Two firefighters were injured in the rescue operation.
Excavations proceeded cautiously through the afternoon for fear that “more of the hill would collapse,” according to scanner traffic. Eventually, rescuers used a fire hose to knock away loose dirt in hopes of uncovering the missing student.
“This is tough on the rescuers,” Zaccard said. “It’s children, young children here to have a good time.”
Late in the afternoon, a school bus with the uninjured students and staff arrived back in St. Louis Park, where children where reunited with their parents inside the school.
About 10 minutes later, they emerged crying and hugging.
Nine-year-old Connor Coleman was with his classmates in the park when he heard a loud boom, said his mother, Michelle Coleman. “He said it sounded like a cannon,” she said. “When he looked over, he saw a tree was falling down the cliff … and he could hear his classmates in the lower area yelling and screaming.”
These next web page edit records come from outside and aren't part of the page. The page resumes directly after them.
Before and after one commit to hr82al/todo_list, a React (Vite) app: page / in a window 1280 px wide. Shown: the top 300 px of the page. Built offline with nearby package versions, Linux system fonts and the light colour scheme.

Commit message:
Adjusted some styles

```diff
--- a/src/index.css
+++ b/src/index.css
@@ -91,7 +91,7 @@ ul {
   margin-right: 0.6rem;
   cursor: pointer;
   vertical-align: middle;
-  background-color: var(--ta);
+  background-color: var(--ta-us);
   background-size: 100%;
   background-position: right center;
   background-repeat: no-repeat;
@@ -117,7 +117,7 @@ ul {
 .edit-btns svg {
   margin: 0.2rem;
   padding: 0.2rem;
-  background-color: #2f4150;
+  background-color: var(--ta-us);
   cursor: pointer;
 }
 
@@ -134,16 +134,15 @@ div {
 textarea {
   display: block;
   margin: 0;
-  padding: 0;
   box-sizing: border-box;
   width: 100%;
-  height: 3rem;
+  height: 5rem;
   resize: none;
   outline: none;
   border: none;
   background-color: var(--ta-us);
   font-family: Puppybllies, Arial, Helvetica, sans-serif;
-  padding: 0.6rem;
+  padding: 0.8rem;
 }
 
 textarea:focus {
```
“My son is very sad to know that two classmates have more than [likely not] survived this horrible accident,” Coleman said. “That’s a lot for a 9-year-old to go through.”
The field trip Wednesday involved two fourth-grade classes, 49 students total, said Sara Thompson, St. Louis Park School District spokeswoman. Concerns about whether conditions on the bluffs were too dangerous for the children “is the least of [the] concerns,” said Andraya Thompson, president of the Hobart PTAO.
“The families are concerned about the situation as it develops and how they can be supportive,” she said.
Michelle Coleman said: “I trust wholeheartedly Peter Hobart Elementary School and the teachers there. We know they wouldn’t knowingly put our children in danger.”
Classes will resume at the school Thursday with counselors on hand for students and staff.
Parks and Recreation spokesman Brad Meyer said the St. Louis Park school had a permit to dig for fossils.
“It’s a popular elementary school group destination,” he said.
The permit website warns applicants that the area can be hazardous, and requires them to accept liability for injury. Meyer said he wasn’t aware of any major problems at the park in recent years.
“As for weather closures for our parks, it’s few and far between,” he said. “In this case, there’s no preparation.”
Lifelong West Side resident Angeleah Carrion said she regularly walks the trails at Lilydale, but avoids it in wet weather because of the narrow, dirt trails and steep cliffs.
“I wouldn’t even go near it on a day like today,” said Carrion.
A number of neighbors shared Carrion’s concerns.